Records for this exercise |
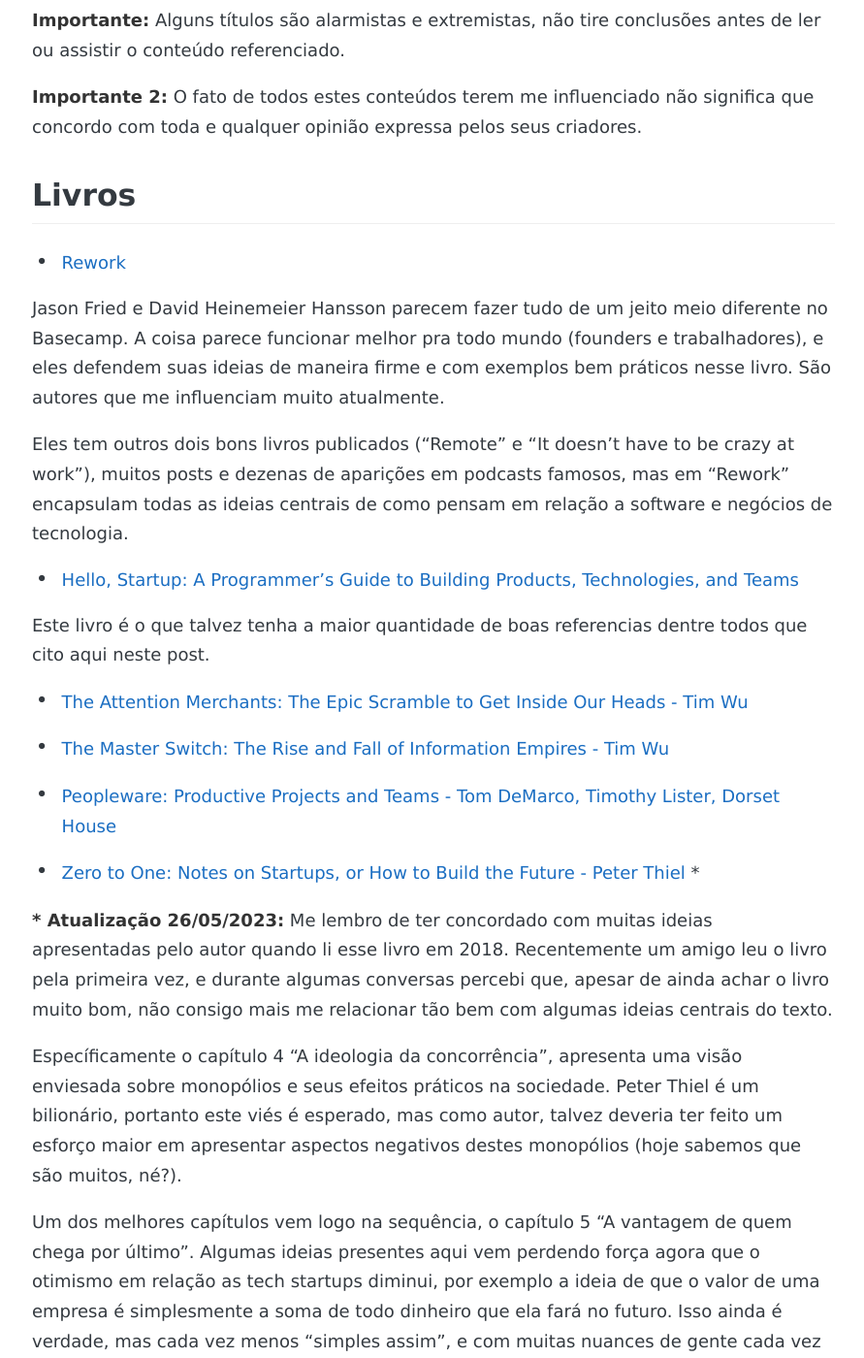
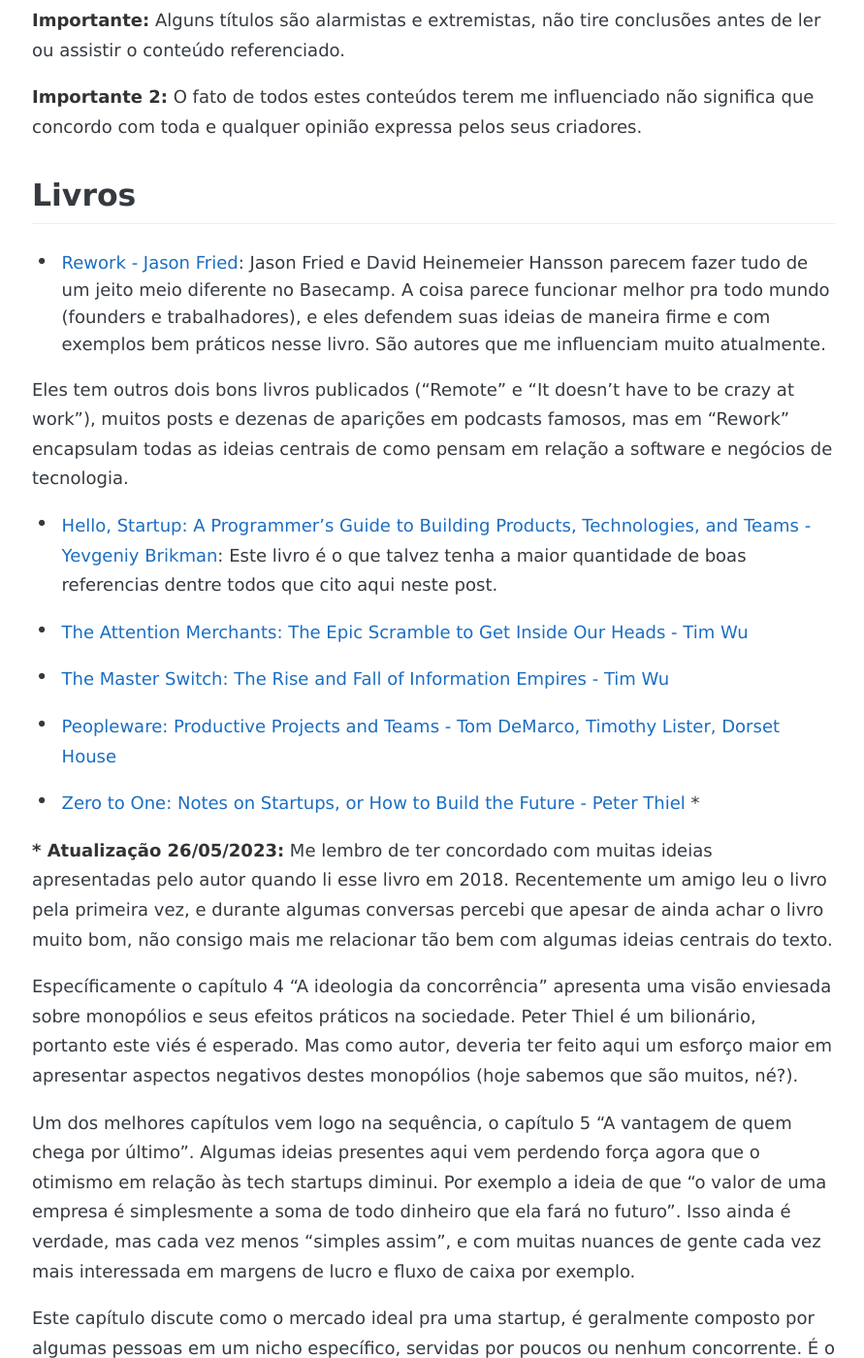
Before and after one commit to andreybleme/andreybleme.github.io, a Jekyll site: the page built from _posts/2019-07-19-livros-blogposts-documentarios-que-me-influenciaram.markdown, in a window 1280 px wide and 1400 px high, scrolled down 426 px. Shown: the whole window at 97% size, without its empty margins (193-1084 px from the left). Built offline with Jekyll 4.4.1, drawn with Linux system fonts in a browser that asks for light colours; nearby versions of some CDN libraries; some web fonts are replaced; comment, search, counter and statistics services are not loaded; some of the changed text lies outside the part shown.

Commit message:
update old post about books/posts/docs that influenced me

```diff
--- a/_posts/2019-07-19-livros-blogposts-documentarios-que-me-influenciaram.markdown
+++ b/_posts/2019-07-19-livros-blogposts-documentarios-que-me-influenciaram.markdown
@@ -17,15 +17,11 @@
 Livros
 ---
 
-- [Rework](https://www.amazon.com/Rework-Jason-Fried/dp/0307463745)
-
-Jason Fried e David Heinemeier Hansson parecem fazer tudo de um jeito meio diferente no Basecamp. A coisa parece funcionar melhor pra todo mundo (founders e trabalhadores), e eles defendem suas ideias de maneira firme e com exemplos bem práticos nesse livro. São autores que me influenciam muito atualmente.
+- [Rework - Jason Fried](https://www.amazon.com/Rework-Jason-Fried/dp/0307463745): Jason Fried e David Heinemeier Hansson parecem fazer tudo de um jeito meio diferente no Basecamp. A coisa parece funcionar melhor pra todo mundo (founders e trabalhadores), e eles defendem suas ideias de maneira firme e com exemplos bem práticos nesse livro. São autores que me influenciam muito atualmente.
 
 Eles tem outros dois bons livros publicados ("Remote" e "It doesn't have to be crazy at work"), muitos posts e dezenas de aparições em podcasts famosos, mas em "Rework" encapsulam todas as ideias centrais de como pensam em relação a software e negócios de tecnologia.
 
-- [Hello, Startup: A Programmer's Guide to Building Products, Technologies, and Teams](https://www.amazon.com/Hello-Startup-Programmers-Building-Technologies/dp/1491909900/)
-
-Este livro é o que talvez tenha a maior quantidade de boas referencias dentre todos que cito aqui neste post.
+- [Hello, Startup: A Programmer's Guide to Building Products, Technologies, and Teams - Yevgeniy Brikman](https://www.amazon.com/Hello-Startup-Programmers-Building-Technologies/dp/1491909900/): Este livro é o que talvez tenha a maior quantidade de boas referencias dentre todos que cito aqui neste post.
 
 - [The Attention Merchants: The Epic Scramble to Get Inside Our Heads - Tim Wu](https://www.amazon.com.br/gp/product/B01AEPSWB4/ref=as_li_tl?ie=UTF8&tag=andreybleme-20&camp=1789&creative=9325&linkCode=as2&creativeASIN=B01AEPSWB4&linkId=55ffcb3cf1b8d5d3c6450293bdba92d5)
 
@@ -35,13 +31,15 @@
 
 - [Zero to One: Notes on Startups, or How to Build the Future - Peter Thiel](https://amzn.to/2ulGFTl) *
 
-*** Atualização 26/05/2023:** Me lembro de ter concordado com muitas ideias apresentadas pelo autor quando li esse livro em 2018. Recentemente um amigo leu o livro pela primeira vez, e durante algumas conversas percebi que, apesar de ainda achar o livro muito bom, não consigo mais me relacionar tão bem com algumas ideias centrais do texto.
+*** Atualização 26/05/2023:** Me lembro de ter concordado com muitas ideias apresentadas pelo autor quando li esse livro em 2018. Recentemente um amigo leu o livro pela primeira vez, e durante algumas conversas percebi que apesar de ainda achar o livro muito bom, não consigo mais me relacionar tão bem com algumas ideias centrais do texto.
 
-Específicamente o capítulo 4 "A ideologia da concorrência", apresenta uma visão enviesada sobre monopólios e seus efeitos práticos na sociedade. Peter Thiel é um bilionário, portanto este viés é esperado, mas como autor, talvez deveria ter feito um esforço maior em apresentar aspectos negativos destes monopólios (hoje sabemos que são muitos, né?).
+Específicamente o capítulo 4 "A ideologia da concorrência" apresenta uma visão enviesada sobre monopólios e seus efeitos práticos na sociedade. Peter Thiel é um bilionário, portanto este viés é esperado. Mas como autor, deveria ter feito aqui um esforço maior em apresentar aspectos negativos destes monopólios (hoje sabemos que são muitos, né?).
 
-Um dos melhores capítulos vem logo na sequência, o capítulo 5 "A vantagem de quem chega por último". Algumas ideias presentes aqui vem perdendo força agora que o otimismo em relação as tech startups diminui, por exemplo a ideia de que o valor de uma empresa é simplesmente a soma de todo dinheiro que ela fará no futuro. Isso ainda é verdade, mas cada vez menos "simples assim", e com muitas nuances de gente cada vez mais interessada em margens e fluxo de caixa por exemplo. Este capítulo discute como o mercado ideal pra uma startup é geralmente composto por algumas pessoas em um nicho específico, servidas por poucos ou nenhum concorrente. É o melhor capítulo do livro pra quem lê em busca de pontos de partida pra organizar ideias sobre como começar um negócio na internet, e o resto do livro pra mim só serve pra entender como VCs super ricos enxergam o mercado e empresas em estágio inicial (ou pelo menos como enxergavam quando o livro foi escrito em 2014).
+Um dos melhores capítulos vem logo na sequência, o capítulo 5 "A vantagem de quem chega por último". Algumas ideias presentes aqui vem perdendo força agora que o otimismo em relação às tech startups diminui. Por exemplo a ideia de que "o valor de uma empresa é simplesmente a soma de todo dinheiro que ela fará no futuro". Isso ainda é verdade, mas cada vez menos "simples assim", e com muitas nuances de gente cada vez mais interessada em margens de lucro e fluxo de caixa por exemplo.
 
-Apesar disso ainda é uma boa leitura. O autor ainda é uma figura bastante relevante, e principalmente pra quem não conhece bem  como nasceram as empresas mais famosas de tecnologia, recomendo o livro.
+Este capítulo discute como o mercado ideal pra uma startup, é geralmente composto por algumas pessoas em um nicho específico, servidas por poucos ou nenhum concorrente. É o melhor capítulo do livro pra quem lê em busca de pontos de partida pra organizar ideias sobre como começar uma startup, e o resto do livro pra mim só serve pra entender como VCs super ricos enxergam o mercado, e como avaliam potencial de sucesso de empresas em estágio inicial (ou pelo menos como enxergavam quando o livro foi escrito em 2014).
+
+Apesar destes pontos, ainda é uma boa leitura. O autor é uma figura bastante relevante, e recomendo este livro principalmente pra quem não conhece bem como nasceram as empresas mais famosas de tecnologia.
 
 
 - [Bullshit Jobs: A Theory -  David Graeber](https://amzn.to/2vUsxAC)
@@ -88,9 +84,7 @@
 
 - [Go Against the Grain](https://www.youtube.com/watch?v=7fdQJ5ry_NI)
 
-- [Everything is a remix](https://www.youtube.com/watch?v=SAfCvMNgLjg&list=LL3kc9L0uVU7Ao-uJMooC_dA)
-
-Excelente documentário sobre criatividade, originalidade, e inovação. Não é um documentário sobre tecnologia, mas as discussões sobre influências apresentadas aqui se aplicam tranquilamente a qualquer discussão sobre grandes inovações tecnológicas e processos criativos.
+- [Everything is a remix](https://www.youtube.com/watch?v=SAfCvMNgLjg&list=LL3kc9L0uVU7Ao-uJMooC_dA): Excelente documentário sobre criatividade, originalidade, e inovação. Não é um documentário sobre tecnologia, mas as discussões sobre influências apresentadas aqui se aplicam tranquilamente a qualquer discussão sobre grandes inovações tecnológicas e processos criativos.
 
 - [The Century of the Self](https://www.youtube.com/watch?v=eJ3RzGoQC4s&list=LL3kc9L0uVU7Ao-uJMooC_dA&index=46)
 
@@ -100,10 +94,6 @@
 
 - [The mind behind Linux - Linus Torvalds](https://www.youtube.com/watch?v=o8NPllzkFhE&list=LL3kc9L0uVU7Ao-uJMooC_dA)
 
-- [Esforço e estudo](https://www.youtube.com/watch?v=Q-MO_i8KjAg)
+- [Esforço e estudo](https://www.youtube.com/watch?v=Q-MO_i8KjAg): Esse é um trecho de uma aula do professor Clóvis de Barros. Sempre que assisto esse vídeo dou muita risada, e lembro que é importante as vezes ter brio.
 
-Esse é um trecho de uma aula do professor Clóvis de Barros. Sempre que assisto esse vídeo dou muita risada, e lembro que é importante as vezes ter brio.
-
-- [Terráqueos](https://www.youtube.com/watch?v=_GGBFv0zw18)
-
-Este último é um documentário sobre a relação dos seres humanos com os animais. Animais sempre foram usados pra entretenimento, comida, pets, experimentos científicos, e esse documentário fala um pouco de tudo isso.
+- [Terráqueos](https://www.youtube.com/watch?v=_GGBFv0zw18): Este último é um documentário sobre a relação dos seres humanos com os animais. Animais sempre foram usados pra entretenimento, comida, pets, experimentos científicos, e esse documentário fala um pouco de tudo isso.
```
Also changed, not shown: other parts of _posts/2019-07-19-livros-blogposts-documentarios-que-me-influenciaram.markdown (+1 -3 lines).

Brief |
Above are the records. Copy every line in them holding "Fried".

Your solution |
-- [Rework](https://www.amazon.com/Rework-Jason-Fried/dp/0307463745)
-Jason Fried e David Heinemeier Hansson parecem fazer tudo de um jeito meio diferente no Basecamp. A coisa parece funcionar melhor pra todo mundo (founders e trabalhadores), e eles defendem suas ideias de maneira firme e com exemplos bem práticos nesse livro. São autores que me influenciam muito atualmente.
+- [Rework - Jason Fried](https://www.amazon.com/Rework-Jason-Fried/dp/0307463745): Jason Fried e David Heinemeier Hansson parecem fazer tudo de um jeito meio diferente no Basecamp. A coisa parece funcionar melhor pra todo mundo (founders e trabalhadores), e eles defendem suas ideias de maneira firme e com exemplos bem práticos nesse livro. São autores que me influenciam muito atualmente.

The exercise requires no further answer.